|Colonel Brooke Rawle, while attached to the Second Cavalry Division (General D. McM. Gregg), was engaged in the cavalry battle of Brandy Station, Va., June 9, 1863; in the running fight from Aldie, through Middleburg to Upperville, June 21, 1863; fighting from Goose Creek to Aldie, June 22, 1863; skirmish at Westminster, Md., June 30, 1863; battle of Gettysburg, Pa., July 2-3, 1863; skirmishes at Fountaindale, Md., July 6, and Old Antietam Forge, Md., July 10; and action at Shepherdstown, Va., July 16; while on a scout on September 6, 1863, with seven men, was ambushed and surrounded on the Salem road near Warrenton by forty-eight men of Mountjoy's company of Mosby's battalion, cutting his way through with a loss of three men, and having his horse wounded in several places; was engaged in the cavalry actions at Culpeper Court-House, September 13, 1863, and near the Occoquan River, October 15, 1863; and in the battle of New Hope Church and action at Parker's Store, Mine Run campaign, November 27-29, 1863.|
During 1864-65, while attached to head-quarters of the Army of the
Potomac and headquarters of the Armies Operating against Richmond, he was
present at the battles of the Wilderness and Spottsylvania Court-House;
skirmish at Guinney's Bridge; battles of North Anna, Totopotomoy, and Cold
Harbor; siege of Petersburg; battles of Petersburg Mine, Boydton Plank
Road, Hatcher's Run, and Fort Steadman; entered Petersburg early in the
morning of April 3, 1865, as escort of Generals Grant and Meade, and was
escort to General Meade at the surrender of General Lee, at Appomattox
Court-House, April 9, 1865.
Prior to discharge the Veteran Battalion of his regiment, to which he was attached, was consolidated with the Fifth Pennsylvania Volunteer Cavalry, and he was mustered out of service therewith and honorably discharged at Richmond, Va., August 7, 1865.
Upon his discharge from the army, declining a commission in the Seventh U. S. Cavalry, he began the study of law with his uncle, the late William Henry Rawle, and was admitted to practice at the Philadelphia Bar May 18, 1867, shortly before which, by legal authority, he assumed the name of William Brooke Rawle in lieu of William Rawle Brooke.
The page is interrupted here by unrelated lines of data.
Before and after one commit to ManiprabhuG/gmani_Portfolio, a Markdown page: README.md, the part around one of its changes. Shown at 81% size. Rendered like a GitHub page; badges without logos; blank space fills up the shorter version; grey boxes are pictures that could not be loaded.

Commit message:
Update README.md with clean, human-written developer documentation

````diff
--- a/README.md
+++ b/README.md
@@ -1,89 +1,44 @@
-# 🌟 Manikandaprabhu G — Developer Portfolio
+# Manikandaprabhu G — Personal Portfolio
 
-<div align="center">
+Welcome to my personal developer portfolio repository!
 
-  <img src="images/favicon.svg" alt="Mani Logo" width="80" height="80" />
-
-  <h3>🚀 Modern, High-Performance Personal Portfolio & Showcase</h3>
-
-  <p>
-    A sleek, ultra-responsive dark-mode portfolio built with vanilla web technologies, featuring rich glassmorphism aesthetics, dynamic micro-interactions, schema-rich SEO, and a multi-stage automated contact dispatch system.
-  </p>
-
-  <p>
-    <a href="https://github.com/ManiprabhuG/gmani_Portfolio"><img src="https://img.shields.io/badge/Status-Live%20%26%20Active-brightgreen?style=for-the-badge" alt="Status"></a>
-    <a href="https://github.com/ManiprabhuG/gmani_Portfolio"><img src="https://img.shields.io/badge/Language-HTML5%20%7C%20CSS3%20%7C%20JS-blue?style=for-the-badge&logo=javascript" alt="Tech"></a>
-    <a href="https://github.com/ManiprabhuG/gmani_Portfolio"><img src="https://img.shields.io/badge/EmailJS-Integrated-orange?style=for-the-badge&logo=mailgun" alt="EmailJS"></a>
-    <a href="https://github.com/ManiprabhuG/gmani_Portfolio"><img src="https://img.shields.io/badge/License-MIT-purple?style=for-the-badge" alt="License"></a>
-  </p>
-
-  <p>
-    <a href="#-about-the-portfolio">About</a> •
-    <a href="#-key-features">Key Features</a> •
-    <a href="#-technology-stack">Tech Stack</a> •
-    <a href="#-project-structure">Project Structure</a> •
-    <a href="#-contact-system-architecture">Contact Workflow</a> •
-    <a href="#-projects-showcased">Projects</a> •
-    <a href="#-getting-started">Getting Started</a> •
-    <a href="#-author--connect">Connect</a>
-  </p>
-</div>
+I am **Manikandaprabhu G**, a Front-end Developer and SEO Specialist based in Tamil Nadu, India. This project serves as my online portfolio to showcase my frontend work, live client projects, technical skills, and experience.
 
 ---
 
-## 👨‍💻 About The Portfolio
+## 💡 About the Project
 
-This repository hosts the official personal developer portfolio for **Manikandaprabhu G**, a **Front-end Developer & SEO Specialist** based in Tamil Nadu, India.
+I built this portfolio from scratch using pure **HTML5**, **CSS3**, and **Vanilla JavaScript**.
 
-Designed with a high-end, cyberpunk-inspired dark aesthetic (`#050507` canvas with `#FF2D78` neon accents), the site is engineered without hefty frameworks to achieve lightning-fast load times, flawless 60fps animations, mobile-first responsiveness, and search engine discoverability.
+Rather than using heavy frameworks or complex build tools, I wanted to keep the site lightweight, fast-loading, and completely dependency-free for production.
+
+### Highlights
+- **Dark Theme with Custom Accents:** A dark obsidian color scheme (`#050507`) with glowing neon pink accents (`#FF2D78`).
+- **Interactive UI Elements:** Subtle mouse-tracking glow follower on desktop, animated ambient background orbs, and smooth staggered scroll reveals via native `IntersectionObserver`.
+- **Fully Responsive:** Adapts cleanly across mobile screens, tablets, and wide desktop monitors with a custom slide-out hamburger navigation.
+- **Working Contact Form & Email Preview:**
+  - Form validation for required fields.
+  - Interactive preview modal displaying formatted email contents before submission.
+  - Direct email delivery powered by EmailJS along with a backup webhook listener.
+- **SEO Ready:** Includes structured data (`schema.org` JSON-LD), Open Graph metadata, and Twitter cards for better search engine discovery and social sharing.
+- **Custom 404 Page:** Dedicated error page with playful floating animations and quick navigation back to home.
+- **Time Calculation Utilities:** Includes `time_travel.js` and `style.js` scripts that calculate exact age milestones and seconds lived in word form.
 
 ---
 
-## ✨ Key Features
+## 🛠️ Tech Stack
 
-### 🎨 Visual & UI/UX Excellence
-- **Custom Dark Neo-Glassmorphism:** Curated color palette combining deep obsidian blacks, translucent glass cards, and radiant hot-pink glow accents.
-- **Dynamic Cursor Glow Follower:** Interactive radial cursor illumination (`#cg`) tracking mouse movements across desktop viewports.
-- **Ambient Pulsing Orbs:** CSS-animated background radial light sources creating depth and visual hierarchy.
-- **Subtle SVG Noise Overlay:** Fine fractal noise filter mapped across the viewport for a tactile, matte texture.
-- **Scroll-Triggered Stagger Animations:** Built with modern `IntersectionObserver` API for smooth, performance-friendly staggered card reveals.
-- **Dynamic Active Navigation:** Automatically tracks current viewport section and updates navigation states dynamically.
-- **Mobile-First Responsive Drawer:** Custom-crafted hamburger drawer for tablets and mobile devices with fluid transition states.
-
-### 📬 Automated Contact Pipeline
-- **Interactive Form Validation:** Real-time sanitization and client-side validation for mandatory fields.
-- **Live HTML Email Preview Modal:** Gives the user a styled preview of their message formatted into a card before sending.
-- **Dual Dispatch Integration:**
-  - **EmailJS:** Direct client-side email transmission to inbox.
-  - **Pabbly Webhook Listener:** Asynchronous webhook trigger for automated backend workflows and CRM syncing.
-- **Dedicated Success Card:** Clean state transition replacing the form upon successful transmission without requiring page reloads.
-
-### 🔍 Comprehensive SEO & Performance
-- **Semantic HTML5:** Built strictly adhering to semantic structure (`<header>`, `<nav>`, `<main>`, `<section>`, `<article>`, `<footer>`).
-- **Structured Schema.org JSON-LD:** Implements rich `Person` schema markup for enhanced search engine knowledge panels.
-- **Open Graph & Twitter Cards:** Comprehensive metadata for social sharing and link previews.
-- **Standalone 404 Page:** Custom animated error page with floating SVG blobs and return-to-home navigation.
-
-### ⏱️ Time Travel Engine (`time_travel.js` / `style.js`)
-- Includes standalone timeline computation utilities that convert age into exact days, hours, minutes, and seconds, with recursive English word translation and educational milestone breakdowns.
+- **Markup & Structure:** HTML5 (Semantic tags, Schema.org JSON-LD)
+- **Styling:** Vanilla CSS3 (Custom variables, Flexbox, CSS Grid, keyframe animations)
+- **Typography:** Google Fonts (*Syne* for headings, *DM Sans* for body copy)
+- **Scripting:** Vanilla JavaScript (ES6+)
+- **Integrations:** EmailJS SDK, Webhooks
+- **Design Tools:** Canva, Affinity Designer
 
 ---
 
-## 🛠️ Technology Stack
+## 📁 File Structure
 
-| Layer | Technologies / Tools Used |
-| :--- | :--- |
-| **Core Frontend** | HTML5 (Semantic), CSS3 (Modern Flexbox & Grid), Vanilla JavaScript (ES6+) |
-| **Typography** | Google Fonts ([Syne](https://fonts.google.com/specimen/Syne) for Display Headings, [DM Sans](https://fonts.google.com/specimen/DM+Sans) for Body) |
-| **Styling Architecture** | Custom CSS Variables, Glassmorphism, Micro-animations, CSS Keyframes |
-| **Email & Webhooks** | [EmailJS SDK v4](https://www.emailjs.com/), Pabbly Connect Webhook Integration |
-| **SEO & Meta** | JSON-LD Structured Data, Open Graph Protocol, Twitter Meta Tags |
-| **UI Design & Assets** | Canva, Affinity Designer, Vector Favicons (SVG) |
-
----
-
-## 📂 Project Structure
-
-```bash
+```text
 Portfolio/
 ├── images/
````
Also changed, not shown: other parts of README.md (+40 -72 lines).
He was associated in practice with Mr. Rawle until the death of the latter in 1889, when he succeeded him at the head of the law office which had been established in 1783 by his great-grandfather William Rawle (the elder), one of the greatest lawyers of. his time.
Colonel Brooke Rawle was one of the earliest members of the Pennsylvania Commandery of the Military Order of the Loyal Legion of the United States, and one of the organizers of the Pennsylvania Society of Sons of the Revolution.
Source: Officers of the Volunteer Army and Navy who served in the Civil War, published by L.R. Hamersly & Co., 1893, 419 pgs.
One of the largest websites online providing free genealogy. A must see for Native American research!
Find Your Ancestors at SurnameWeb
The oldest, most complete listings of surnames and related websites online.
Free Family Tree
Family Tree Guide is a quick, simple and free way for you to share your family history. Within minutes, you can have a dynamically driven website that creatively portrays your family tree.
These free genealogy charts will enable you to begin development of a notebook in which you can track your ancestry as you research it.
Copyright, 2005-2010 by Webified Development all rights reserved.